Stored dataset items

>>>

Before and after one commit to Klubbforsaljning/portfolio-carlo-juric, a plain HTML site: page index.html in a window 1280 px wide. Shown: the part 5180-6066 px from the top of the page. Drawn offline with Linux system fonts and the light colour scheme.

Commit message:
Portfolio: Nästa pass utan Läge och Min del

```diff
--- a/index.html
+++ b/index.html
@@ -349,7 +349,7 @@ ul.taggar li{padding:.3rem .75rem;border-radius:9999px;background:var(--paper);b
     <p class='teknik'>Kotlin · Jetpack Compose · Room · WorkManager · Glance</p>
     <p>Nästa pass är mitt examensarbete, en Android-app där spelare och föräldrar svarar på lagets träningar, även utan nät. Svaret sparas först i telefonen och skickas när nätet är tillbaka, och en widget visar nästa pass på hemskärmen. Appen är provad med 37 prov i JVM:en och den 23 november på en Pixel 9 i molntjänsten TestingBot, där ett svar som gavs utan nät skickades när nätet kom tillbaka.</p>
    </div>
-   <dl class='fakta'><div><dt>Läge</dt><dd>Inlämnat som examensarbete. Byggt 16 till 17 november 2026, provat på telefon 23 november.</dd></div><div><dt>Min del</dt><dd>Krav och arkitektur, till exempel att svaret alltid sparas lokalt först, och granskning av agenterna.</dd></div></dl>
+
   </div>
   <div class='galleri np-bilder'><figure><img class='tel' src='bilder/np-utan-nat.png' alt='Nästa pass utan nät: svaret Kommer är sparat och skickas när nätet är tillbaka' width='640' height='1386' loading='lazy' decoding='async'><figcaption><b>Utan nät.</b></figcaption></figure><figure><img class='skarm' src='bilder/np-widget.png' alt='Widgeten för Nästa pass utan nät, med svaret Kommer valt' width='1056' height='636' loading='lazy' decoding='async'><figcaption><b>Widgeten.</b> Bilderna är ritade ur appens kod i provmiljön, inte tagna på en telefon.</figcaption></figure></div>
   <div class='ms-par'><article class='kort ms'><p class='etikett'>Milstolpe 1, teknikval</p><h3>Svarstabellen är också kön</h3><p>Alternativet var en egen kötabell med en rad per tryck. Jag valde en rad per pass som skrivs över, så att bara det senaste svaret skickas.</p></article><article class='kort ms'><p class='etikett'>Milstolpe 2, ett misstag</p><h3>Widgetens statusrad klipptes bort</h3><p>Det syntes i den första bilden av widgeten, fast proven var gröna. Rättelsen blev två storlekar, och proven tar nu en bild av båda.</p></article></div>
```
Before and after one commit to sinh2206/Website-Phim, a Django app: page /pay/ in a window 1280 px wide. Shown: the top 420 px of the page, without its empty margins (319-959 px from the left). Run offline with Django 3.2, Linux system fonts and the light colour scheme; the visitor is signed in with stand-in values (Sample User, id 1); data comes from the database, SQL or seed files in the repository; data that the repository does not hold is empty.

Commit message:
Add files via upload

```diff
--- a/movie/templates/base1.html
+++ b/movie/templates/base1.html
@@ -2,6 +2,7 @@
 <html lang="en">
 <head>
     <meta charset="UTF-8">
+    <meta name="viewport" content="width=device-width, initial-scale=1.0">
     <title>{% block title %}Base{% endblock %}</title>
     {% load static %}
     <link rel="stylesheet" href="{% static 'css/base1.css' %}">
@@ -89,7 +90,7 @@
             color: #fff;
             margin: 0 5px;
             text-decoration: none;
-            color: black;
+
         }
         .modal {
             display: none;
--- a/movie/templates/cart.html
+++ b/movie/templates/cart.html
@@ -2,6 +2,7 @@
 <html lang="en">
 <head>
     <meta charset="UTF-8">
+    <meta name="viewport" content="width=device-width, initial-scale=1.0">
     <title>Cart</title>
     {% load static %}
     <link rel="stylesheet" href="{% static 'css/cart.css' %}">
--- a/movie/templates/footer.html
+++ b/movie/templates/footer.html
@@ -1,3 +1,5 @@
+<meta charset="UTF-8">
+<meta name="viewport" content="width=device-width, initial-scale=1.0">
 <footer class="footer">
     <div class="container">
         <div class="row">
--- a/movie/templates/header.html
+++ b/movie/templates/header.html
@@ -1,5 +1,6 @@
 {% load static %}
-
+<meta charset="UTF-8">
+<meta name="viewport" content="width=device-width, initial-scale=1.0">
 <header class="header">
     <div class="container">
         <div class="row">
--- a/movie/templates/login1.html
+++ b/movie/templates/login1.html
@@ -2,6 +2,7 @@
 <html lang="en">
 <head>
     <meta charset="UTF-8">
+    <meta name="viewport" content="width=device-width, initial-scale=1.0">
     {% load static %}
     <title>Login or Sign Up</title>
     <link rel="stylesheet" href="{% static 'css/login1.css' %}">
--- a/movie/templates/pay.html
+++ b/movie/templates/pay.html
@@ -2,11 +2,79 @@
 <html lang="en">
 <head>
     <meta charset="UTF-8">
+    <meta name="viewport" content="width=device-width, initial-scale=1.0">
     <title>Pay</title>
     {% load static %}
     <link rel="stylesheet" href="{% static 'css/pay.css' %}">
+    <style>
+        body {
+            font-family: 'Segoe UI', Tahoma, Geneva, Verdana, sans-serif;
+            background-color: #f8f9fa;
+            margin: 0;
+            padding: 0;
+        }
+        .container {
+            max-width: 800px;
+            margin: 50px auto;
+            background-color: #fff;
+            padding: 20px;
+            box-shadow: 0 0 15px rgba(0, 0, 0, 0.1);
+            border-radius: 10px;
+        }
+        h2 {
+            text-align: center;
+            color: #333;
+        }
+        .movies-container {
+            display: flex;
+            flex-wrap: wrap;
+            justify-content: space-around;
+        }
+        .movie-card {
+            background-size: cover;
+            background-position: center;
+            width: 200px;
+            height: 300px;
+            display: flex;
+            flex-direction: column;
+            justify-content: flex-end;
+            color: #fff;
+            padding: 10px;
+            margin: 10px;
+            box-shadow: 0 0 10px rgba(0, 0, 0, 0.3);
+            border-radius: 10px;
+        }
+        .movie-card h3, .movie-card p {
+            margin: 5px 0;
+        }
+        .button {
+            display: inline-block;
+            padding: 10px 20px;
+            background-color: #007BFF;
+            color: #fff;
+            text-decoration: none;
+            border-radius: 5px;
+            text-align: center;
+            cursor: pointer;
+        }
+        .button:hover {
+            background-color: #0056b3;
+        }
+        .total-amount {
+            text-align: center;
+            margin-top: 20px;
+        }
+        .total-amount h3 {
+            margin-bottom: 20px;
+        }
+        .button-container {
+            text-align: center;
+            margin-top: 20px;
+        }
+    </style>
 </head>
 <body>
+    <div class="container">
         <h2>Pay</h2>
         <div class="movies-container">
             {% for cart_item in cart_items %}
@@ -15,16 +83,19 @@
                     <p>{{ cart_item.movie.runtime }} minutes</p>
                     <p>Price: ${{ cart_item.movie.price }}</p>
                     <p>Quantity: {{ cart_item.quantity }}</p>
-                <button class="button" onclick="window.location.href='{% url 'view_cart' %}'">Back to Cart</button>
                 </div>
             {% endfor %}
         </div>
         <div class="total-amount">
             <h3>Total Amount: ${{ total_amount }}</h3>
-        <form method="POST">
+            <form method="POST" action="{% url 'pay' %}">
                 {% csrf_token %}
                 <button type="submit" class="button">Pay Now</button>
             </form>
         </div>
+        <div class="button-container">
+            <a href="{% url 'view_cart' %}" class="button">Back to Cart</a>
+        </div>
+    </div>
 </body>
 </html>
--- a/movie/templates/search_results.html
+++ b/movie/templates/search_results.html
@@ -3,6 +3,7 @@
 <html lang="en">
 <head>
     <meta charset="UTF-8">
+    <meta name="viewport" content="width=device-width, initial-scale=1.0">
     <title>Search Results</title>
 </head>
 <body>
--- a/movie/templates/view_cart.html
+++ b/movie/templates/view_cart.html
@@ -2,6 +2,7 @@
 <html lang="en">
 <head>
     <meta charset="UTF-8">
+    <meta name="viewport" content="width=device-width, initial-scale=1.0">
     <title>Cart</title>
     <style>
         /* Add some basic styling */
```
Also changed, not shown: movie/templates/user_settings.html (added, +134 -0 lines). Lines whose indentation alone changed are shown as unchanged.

<<<

Your assignment: The answer must be one number, the count of lines above that hold the word "title".

Response to this task: 6